Unlike many fiction writers, Rozan doesn't write an outline before she starts a book. 

"Everything comes out of your subconscious and the writers who outline can access stuff in their subconscious further back than me, and can see what's there before it starts to come out," she said. But how, she asked rhetorically, could she know what her characters would be up to until they got up to it? 

"I have to wait and see. Sometimes my characters do things that I hadn't anticipated, sometimes they refuse to do things that I thought they were going to do, and then I can say, ‘Oh, I see what you were getting at. Well, let's either put an obstacle in your way or let's help you out.’"

Rozan starts her day with an early morning walk around her Greenwich Village neighborhood ("otherwise I feel like I just rolled over into the living room"), then writes until 1 o'clock in the afternoon. 

"Then, it's like when you have a sponge and you squeeze it out and at a certain point you can keep squeezing but you're not going to get anything else. I can tell when that moment is—when I keep staring at the words and I can't write anymore." 

Sometimes she comes back to it, sometimes not. During much of the pandemic, she was very productive, she said. "When I would get a second wind at 4:30 in the afternoon, where was I going to go? So I would often go back to writing."

Whatever book she is working on, Rozan said that at some point she begins to look forward to writing the last page. All writers must feel the same, she said. 

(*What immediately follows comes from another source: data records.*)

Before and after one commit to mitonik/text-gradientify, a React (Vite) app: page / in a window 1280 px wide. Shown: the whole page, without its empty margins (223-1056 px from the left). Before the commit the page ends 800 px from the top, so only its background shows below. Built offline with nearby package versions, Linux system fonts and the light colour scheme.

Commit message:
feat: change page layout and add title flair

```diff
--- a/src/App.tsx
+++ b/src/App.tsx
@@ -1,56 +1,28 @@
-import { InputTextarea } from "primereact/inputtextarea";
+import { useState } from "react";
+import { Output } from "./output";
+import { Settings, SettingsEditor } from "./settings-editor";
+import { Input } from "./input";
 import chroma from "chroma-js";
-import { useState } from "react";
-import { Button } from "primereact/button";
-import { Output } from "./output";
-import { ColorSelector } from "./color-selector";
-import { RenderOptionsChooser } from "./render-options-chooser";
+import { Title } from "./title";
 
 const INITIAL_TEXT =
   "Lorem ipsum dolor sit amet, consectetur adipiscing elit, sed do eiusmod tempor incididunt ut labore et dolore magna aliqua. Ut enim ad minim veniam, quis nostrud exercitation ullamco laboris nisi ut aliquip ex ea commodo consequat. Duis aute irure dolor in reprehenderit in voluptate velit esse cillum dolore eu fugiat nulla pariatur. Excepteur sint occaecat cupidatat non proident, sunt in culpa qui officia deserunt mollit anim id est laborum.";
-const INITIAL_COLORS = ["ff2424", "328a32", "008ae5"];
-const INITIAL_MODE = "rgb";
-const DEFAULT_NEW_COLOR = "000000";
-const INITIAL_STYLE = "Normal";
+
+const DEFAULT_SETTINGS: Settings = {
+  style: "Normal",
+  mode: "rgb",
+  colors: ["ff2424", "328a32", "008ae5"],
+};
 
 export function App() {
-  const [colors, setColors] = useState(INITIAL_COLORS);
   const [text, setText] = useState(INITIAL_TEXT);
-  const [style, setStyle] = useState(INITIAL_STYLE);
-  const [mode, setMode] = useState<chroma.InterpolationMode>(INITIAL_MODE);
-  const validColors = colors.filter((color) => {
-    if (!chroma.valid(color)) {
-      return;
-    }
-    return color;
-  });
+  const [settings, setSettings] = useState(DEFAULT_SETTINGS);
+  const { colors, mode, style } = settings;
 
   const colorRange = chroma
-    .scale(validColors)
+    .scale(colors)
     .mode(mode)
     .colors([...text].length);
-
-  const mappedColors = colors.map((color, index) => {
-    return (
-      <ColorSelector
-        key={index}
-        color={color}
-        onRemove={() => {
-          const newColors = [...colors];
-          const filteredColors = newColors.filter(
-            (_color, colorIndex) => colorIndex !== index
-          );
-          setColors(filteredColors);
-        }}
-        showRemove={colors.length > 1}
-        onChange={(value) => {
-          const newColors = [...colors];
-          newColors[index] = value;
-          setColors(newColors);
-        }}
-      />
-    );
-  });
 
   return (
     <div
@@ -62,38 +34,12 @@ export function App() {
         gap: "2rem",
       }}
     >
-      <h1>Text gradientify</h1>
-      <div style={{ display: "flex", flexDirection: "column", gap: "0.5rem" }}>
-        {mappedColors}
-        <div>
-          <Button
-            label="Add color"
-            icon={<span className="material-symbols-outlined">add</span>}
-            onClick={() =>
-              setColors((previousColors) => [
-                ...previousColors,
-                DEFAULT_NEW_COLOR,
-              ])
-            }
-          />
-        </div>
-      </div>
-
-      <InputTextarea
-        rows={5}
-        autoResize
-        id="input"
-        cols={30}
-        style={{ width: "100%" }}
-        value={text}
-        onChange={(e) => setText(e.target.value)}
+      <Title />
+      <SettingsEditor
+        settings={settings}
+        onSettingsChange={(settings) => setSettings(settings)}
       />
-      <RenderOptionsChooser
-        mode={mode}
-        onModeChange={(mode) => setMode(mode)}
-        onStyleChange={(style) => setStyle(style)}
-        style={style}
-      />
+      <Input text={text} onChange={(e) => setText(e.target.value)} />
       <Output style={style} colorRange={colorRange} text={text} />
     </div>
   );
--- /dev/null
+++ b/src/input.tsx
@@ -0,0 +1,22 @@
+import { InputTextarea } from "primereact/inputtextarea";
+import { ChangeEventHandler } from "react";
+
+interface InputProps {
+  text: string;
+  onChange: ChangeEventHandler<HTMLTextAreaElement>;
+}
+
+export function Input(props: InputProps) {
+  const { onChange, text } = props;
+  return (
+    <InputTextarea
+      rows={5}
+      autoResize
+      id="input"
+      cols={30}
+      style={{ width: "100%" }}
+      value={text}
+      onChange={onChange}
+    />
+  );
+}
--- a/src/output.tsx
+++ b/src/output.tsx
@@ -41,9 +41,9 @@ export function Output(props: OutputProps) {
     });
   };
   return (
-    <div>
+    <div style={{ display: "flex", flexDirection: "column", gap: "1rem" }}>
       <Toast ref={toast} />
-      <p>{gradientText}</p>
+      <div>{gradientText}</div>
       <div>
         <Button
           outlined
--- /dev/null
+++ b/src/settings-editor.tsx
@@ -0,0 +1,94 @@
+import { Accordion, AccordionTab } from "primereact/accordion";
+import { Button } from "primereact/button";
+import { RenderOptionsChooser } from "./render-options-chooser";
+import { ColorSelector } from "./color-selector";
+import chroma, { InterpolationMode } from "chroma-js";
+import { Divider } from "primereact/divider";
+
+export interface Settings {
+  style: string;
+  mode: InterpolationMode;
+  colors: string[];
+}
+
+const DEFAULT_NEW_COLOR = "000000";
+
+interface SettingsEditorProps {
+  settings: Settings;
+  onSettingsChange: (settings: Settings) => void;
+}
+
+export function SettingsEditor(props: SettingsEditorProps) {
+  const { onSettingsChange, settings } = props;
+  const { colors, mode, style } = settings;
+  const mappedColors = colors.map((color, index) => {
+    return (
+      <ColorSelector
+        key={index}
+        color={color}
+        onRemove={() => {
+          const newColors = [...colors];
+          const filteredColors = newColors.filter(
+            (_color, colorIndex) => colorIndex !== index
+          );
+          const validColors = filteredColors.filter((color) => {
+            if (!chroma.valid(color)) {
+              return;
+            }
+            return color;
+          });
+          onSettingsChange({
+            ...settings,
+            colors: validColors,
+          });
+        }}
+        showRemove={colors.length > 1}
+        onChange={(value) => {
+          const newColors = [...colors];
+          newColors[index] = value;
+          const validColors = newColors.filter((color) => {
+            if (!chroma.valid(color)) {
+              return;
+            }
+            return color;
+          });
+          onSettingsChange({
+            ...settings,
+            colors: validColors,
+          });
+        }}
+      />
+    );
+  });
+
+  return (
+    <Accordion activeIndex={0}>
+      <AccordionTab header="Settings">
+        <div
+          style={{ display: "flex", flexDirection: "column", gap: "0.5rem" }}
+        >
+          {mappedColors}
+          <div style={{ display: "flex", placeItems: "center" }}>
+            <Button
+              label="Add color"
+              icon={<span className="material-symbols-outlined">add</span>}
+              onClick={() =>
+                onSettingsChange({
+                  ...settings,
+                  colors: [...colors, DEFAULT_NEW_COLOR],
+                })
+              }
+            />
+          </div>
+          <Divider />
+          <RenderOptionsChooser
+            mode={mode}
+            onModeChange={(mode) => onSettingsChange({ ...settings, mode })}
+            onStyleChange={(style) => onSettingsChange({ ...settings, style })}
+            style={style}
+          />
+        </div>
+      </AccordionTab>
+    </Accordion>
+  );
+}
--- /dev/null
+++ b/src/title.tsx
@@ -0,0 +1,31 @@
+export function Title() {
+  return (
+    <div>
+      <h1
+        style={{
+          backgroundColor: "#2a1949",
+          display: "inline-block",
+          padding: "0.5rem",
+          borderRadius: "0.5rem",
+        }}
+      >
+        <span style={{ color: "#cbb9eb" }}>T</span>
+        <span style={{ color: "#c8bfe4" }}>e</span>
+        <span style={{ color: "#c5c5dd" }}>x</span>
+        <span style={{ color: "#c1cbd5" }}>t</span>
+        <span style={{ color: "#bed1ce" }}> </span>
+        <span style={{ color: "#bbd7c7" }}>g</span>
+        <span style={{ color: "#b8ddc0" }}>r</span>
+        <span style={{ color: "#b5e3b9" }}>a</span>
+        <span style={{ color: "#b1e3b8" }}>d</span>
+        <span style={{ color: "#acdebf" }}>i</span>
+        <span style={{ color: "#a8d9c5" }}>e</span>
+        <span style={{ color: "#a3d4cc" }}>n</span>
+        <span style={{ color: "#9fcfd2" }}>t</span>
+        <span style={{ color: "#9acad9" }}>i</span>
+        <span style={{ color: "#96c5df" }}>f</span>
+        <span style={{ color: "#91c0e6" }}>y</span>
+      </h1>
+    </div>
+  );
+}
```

"You can't wait to finish the damn book and then after four days of doing all those other things you said you wanted to do, you say, "Can't I go back now, and write another book?"